Q: How will the Saints' salary cap be accounted if players get suspended?

Dave in Pennsylvania

A: Suspended players' salaries -- whether full or partial -- will be removed from the cap. For instance, if a player is suspended for, say, eight games, 8/17ths of his 2012 salary -- players are paid in 17 weekly installments through the season -- will be removed from the cap, and the Saints can use that money for other purposes. Note that existing proration from previous signing bonuses to these players will remain on the Saints' cap.

Q: What do you think about the comments Joe Flacco is making about being the best quarterback in the league?

Jared in South Carolina

A: With a player entering his contract year, I tend to look at everything through the lens of negotiations. My sense is the Ravens are resisting overtures from Flacco and his agent to reward him at an elite level he is seeking; thus the frustration. This situation bears watching later in the offseason; Flacco is in his walk year.

Q: From your vantage point, what is the acceptance level of advanced analytics?

Bo in Iowa

A: It is not to the level of other sports leagues, but the time is coming. In Green Bay, we had a member of the coaching staff analyzing situational trends of opponents, but this is just the tip of the iceberg. When I consulted with the Eagles, there was a Ph.D. analyzing coaching and scouting trends. Other teams, such as the Patriots and 49ers, are among the early-adopter teams in the NFL with analytics.

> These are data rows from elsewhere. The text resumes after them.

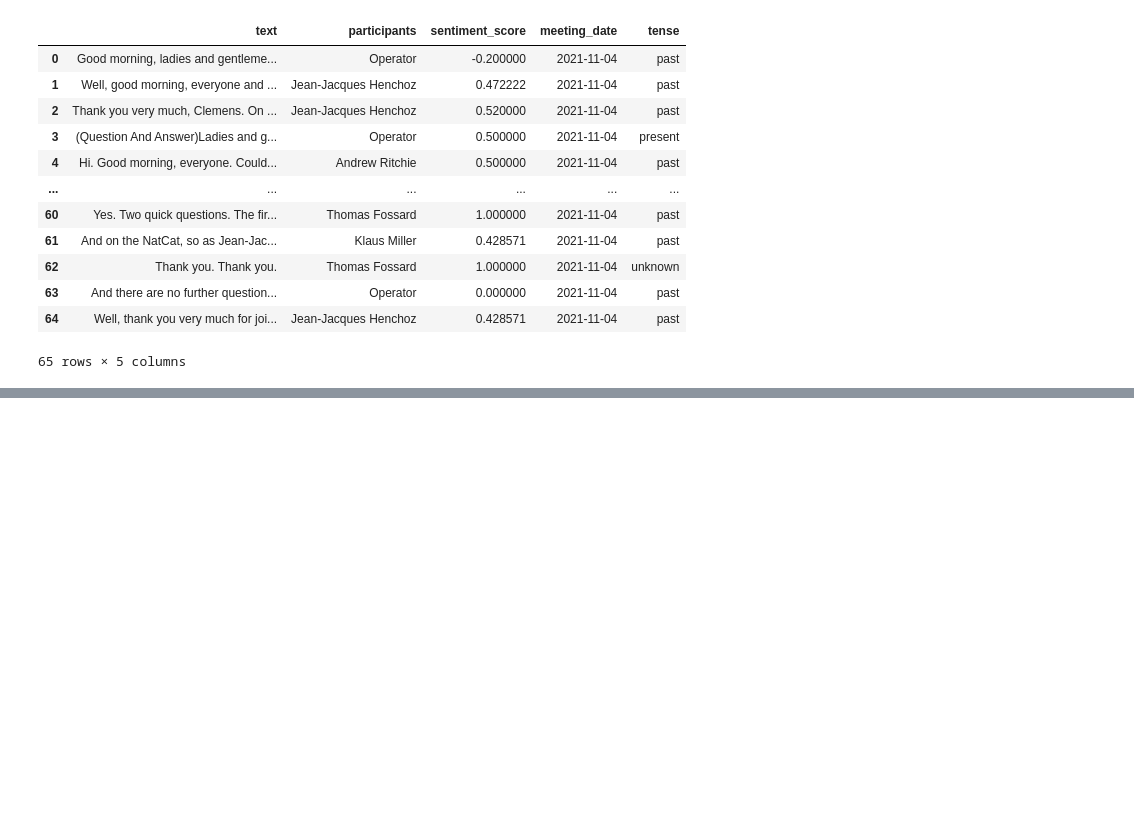
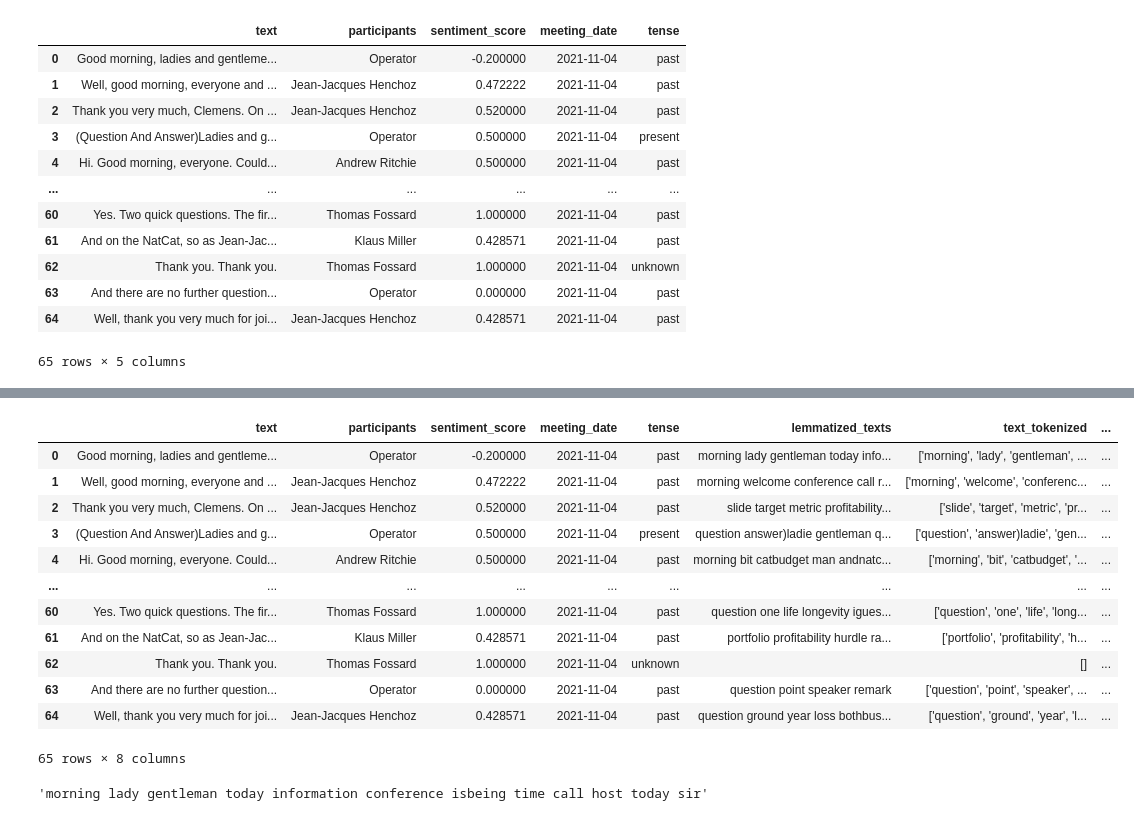
Before and after one commit to BoE-ARP-Bayes-MSc-BA/data_collecting, a Jupyter notebook: Testing.ipynb, the cells around one changed output, grey strips where cells are left out. Cells and saved outputs as stored; diff of their text form; code cells hidden in the pictures; blank space fills up the shorter version.

```diff
--- a/Testing.ipynb
+++ b/Testing.ipynb
@@ -814,0 +947,9 @@ past_sentence_count: 47
+# %%
+true_k = 20
+
+model = KMeans(n_clusters=true_k, init="k-means++", max_iter=100, n_init=1)
+
+model.fit(vectors)
+
+order_centroids = model.cluster_centers_.argsort()[:, ::-1]
+terms = vectoriser.get_feature_names()
@@ -814,0 +1143,28 @@ past_sentence_count: 47
+# %%
+# tokenize the test by row
+text_tokenized = paragraph_split_df[['lemmatized_texts']].apply(lambda x: x.str.split())
+text_tokenized
+# make each element as string inside the list
+text_tokenized = text_tokenized.apply(lambda x: [str(i) for i in x])
+text_tokenized
+# write back to the dataframe
+paragraph_split_df['text_tokenized'] = text_tokenized
+paragraph_split_df
+# %% [output]
+|  | text | participants | sentiment_score | meeting_date | tense | lemmatized_texts | text_tokenized | ... |
+| 0 | Good morning, ladies and gentleme... | Operator | -0.200000 | 2021-11-04 | past | morning lady gentleman today info... | ['morning', 'lady', 'gentleman', ... | ... |
+| 1 | Well, good morning, everyone and ... | Jean-Jacques Henchoz | 0.472222 | 2021-11-04 | past | morning welcome conference call r... | ['morning', 'welcome', 'conferenc... | ... |
+| 2 | Thank you very much, Clemens. On ... | Jean-Jacques Henchoz | 0.520000 | 2021-11-04 | past | slide target metric profitability... | ['slide', 'target', 'metric', 'pr... | ... |
+| 3 | (Question And Answer)Ladies and g... | Operator | 0.500000 | 2021-11-04 | present | question answer)ladie gentleman q... | ['question', 'answer)ladie', 'gen... | ... |
+| 4 | Hi. Good morning, everyone. Could... | Andrew Ritchie | 0.500000 | 2021-11-04 | past | morning bit catbudget man andnatc... | ['morning', 'bit', 'catbudget', '... | ... |
+| ... | ... | ... | ... | ... | ... | ... | ... | ... |
+| 60 | Yes. Two quick questions. The fir... | Thomas Fossard | 1.000000 | 2021-11-04 | past | question one life longevity igues... | ['question', 'one', 'life', 'long... | ... |
+| 61 | And on the NatCat, so as Jean-Jac... | Klaus Miller | 0.428571 | 2021-11-04 | past | portfolio profitability hurdle ra... | ['portfolio', 'profitability', 'h... | ... |
+| 62 | Thank you. Thank you. | Thomas Fossard | 1.000000 | 2021-11-04 | unknown |  | [] | ... |
+| 63 | And there are no further question... | Operator | 0.000000 | 2021-11-04 | past | question point speaker remark | ['question', 'point', 'speaker', ... | ... |
+| 64 | Well, thank you very much for joi... | Jean-Jacques Henchoz | 0.428571 | 2021-11-04 | past | question ground year loss bothbus... | ['question', 'ground', 'year', 'l... | ... |
+65 rows × 8 columns
+# %%
+try_1
+# %% [output]
+'morning lady gentleman today information conference isbeing time call host today sir'
```
Also changed, not shown: parts of 32 cells of this notebook.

The key to using analytical models, of course, is buy-in from the decision-makers. Ultimately, if the head coach or general manager is not invested in statistical analysis, its impact is very limited. Personally, my belief is that it can only add to a team's success; the more metrics a team has to use to its advantage, the better. But, in terms of empowerment from the highest levels, the NFL is lagging behind other major sports such as MLB and the NBA in acceptance. Let's hope that changes.